The village of Haydon Bridge stands astride the River South Tyne some six miles west of Hexham and 25 west of Newcastle upon Tyne. Today it is a quieter place than it has been for a very long time. In 2009 it became one of the last settlements on the line of the A69 Newcastle to Carlisle road to be bypassed. The main road now curves round to the south of Haydon Bridge, crossing the river to its west.
The centre of Haydon Bridge can be thought of as an inverted "T" shape of roads. Ratcliffe Road runs roughly parallel with the north bank of the River North Tyne and was the route of the A69 until the bypass opened. Here you find the village post office, housed within a Co-Op. Perpendicular to Ratcliffe Road is Church Street, with the Railway Hotel on one corner and The Reading Rooms B&B on the other. Church Street is home to a number of Haydon Bridge's shops, including a pharmacy, a newsagent and an ex-bank.
Church Street is also where you find, as you might expect, the church. St Cuthbert's was built in 1796 and was expanded in 1869 and 1898. Nearly opposite is the rather more modern Haydon Bridge Methodist Church, and completing the triumvirate of churches serving the village and surrounding communities is St John of Beverley RC Church, a little beyond the level crossing at the north end of Church Street. There is also a Wesleyan Chapel on Ratcliffe Road.
The level crossing is there to allow passage of trains along the busy main line between Newcastle and Carlisle, and as a result is closed fairly frequently. The railway arrived in Haydon Bridge in 1836 and it has since been closely associated with the growth of the village. The railway station is immediately to the east of the level crossing, and the line effectively bisects the northern part of the village. When you consider that until 2009 the A69 did the same for the southern side of the village, it becomes clear just how badly carved up the village had been by these through transport links, and how important the A69 bypass was to Haydon Bridge. Despite this it comes as a surprise to hear that the idea of a bypass was fist aired in 1928, a mere 81 years before it actually happened.
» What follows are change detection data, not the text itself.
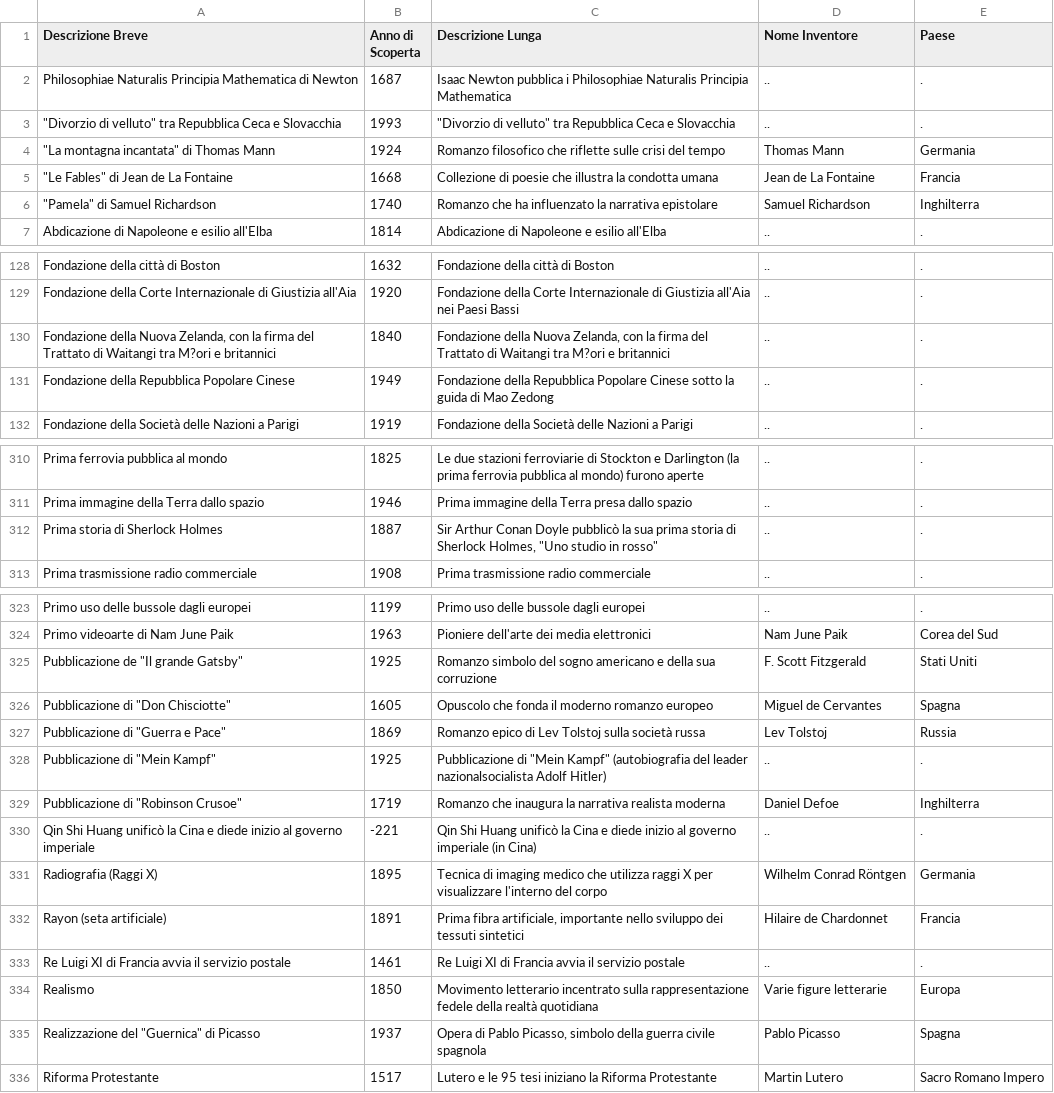
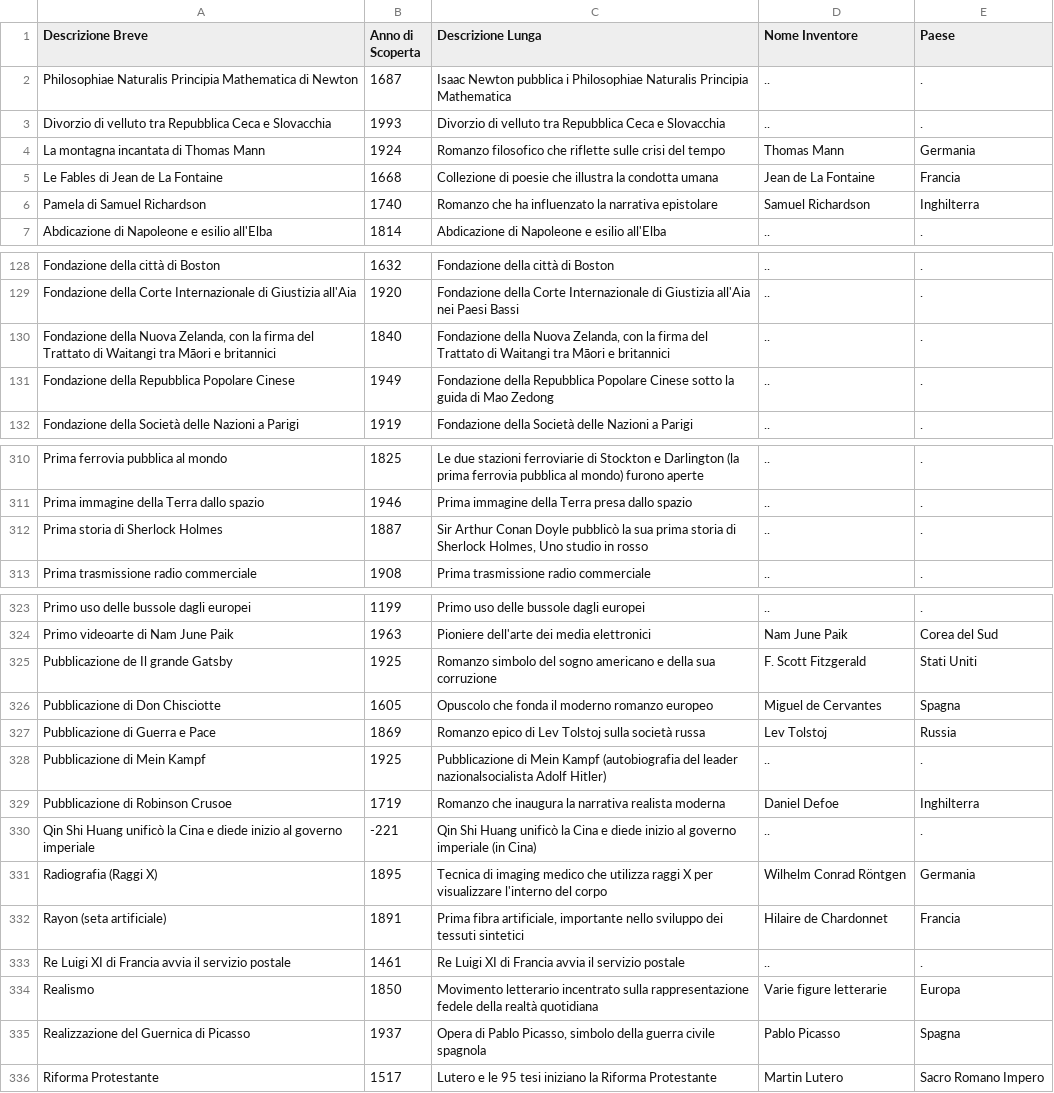
Before and after one commit to frpeddis/TestApp1, a CSV file: events333.csv, drawn as a sheet; only a part is shown, gaps mark what is left out; the diff covers the shown part only; the diff names each change by its address in the sheet, - before the commit and + after, or states it on an @@ line.

Commit message:
Add files via upload

```diff
--- a/events333.csv
+++ b/events333.csv
-A3 (Descrizione Breve): "Divorzio di velluto" tra Repubblica…
+A3 (Descrizione Breve): Divorzio di velluto tra Repubblica…
-C3 (Descrizione Lunga): "Divorzio di velluto" tra Repubblica…
+C3 (Descrizione Lunga): Divorzio di velluto tra Repubblica…
-A4 (Descrizione Breve): "La montagna incantata" di Thomas Mann
+A4 (Descrizione Breve): La montagna incantata di Thomas Mann
-A5 (Descrizione Breve): "Le Fables" di Jean de La Fontaine
+A5 (Descrizione Breve): Le Fables di Jean de La Fontaine
-A6 (Descrizione Breve): "Pamela" di Samuel Richardson
+A6 (Descrizione Breve): Pamela di Samuel Richardson
-A130 (Descrizione Breve): …Waitangi tra M?ori e britannici
+A130 (Descrizione Breve): …Waitangi tra Māori e britannici
-C130 (Descrizione Lunga): …Waitangi tra M?ori e britannici
+C130 (Descrizione Lunga): …Waitangi tra Māori e britannici
-C312 (Descrizione Lunga): …Sherlock Holmes, "Uno studio in rosso"
+C312 (Descrizione Lunga): …Sherlock Holmes, Uno studio in rosso
-A325 (Descrizione Breve): Pubblicazione de "Il grande Gatsby"
+A325 (Descrizione Breve): Pubblicazione de Il grande Gatsby
-A326 (Descrizione Breve): Pubblicazione di "Don Chisciotte"
+A326 (Descrizione Breve): Pubblicazione di Don Chisciotte
-A327 (Descrizione Breve): Pubblicazione di "Guerra e Pace"
+A327 (Descrizione Breve): Pubblicazione di Guerra e Pace
-A328 (Descrizione Breve): Pubblicazione di "Mein Kampf"
+A328 (Descrizione Breve): Pubblicazione di Mein Kampf
-C328 (Descrizione Lunga): Pubblicazione di "Mein Kampf" (autobiografia del…
+C328 (Descrizione Lunga): Pubblicazione di Mein Kampf (autobiografia del…
-A329 (Descrizione Breve): Pubblicazione di "Robinson Crusoe"
+A329 (Descrizione Breve): Pubblicazione di Robinson Crusoe
-A335 (Descrizione Breve): Realizzazione del "Guernica" di Picasso
+A335 (Descrizione Breve): Realizzazione del Guernica di Picasso
```
Also changed, not shown: 1 edited cell elsewhere in this file.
The line of Church Street continues to the south beyond Ratcliffe Road across the bridge that gave Haydon Bridge its name. Today this bridge is reserved for pedestrians only, having been replaced for vehicular traffic by a new bridge built a short distance to the east in 1970. The River South Tyne has been bridged here since, at least, 1309, when the "Pontem de Haydon" was referred to in a document, and another document discussed arrangements for its repair in 1336. It seems that the medieval bridge was rebuilt in the 1680s. This later bridge was washed away in the great flood of 1771, and replaced in 1773. Apart from the rebuild of a collapsed arch in 1805 and widening of the roadway in 1824, the bridge you see today is essentially the one built in 1773.
Dominating the southern end of the bridge is the Anchor Hotel, which seems an odd name for a building that is about as far from the sea as you can get in the A69 corridor. This part of Haydon Bridge south of the river appears to have been more important than the northern part until the arrival of the railway drew development north of the river. Indeed, there is some suggestion that the modern core of Haydon Bridge, on the north side of the river, occupies what was originally a gap between two separate settlements.
One of these stood on the south bank of the river, while the other, "Haydon", stood on rising ground to the north of the more modern settlement. The village, whose name may derive from the presence of a farm enclosure, may have had Saxon origins and was certainly thriving during the medieval era. Haydon Old Church was partly restored in the 1880s and is believed to date back to 1190. Other than the church virtually nothing now remains of the old village of Haydon.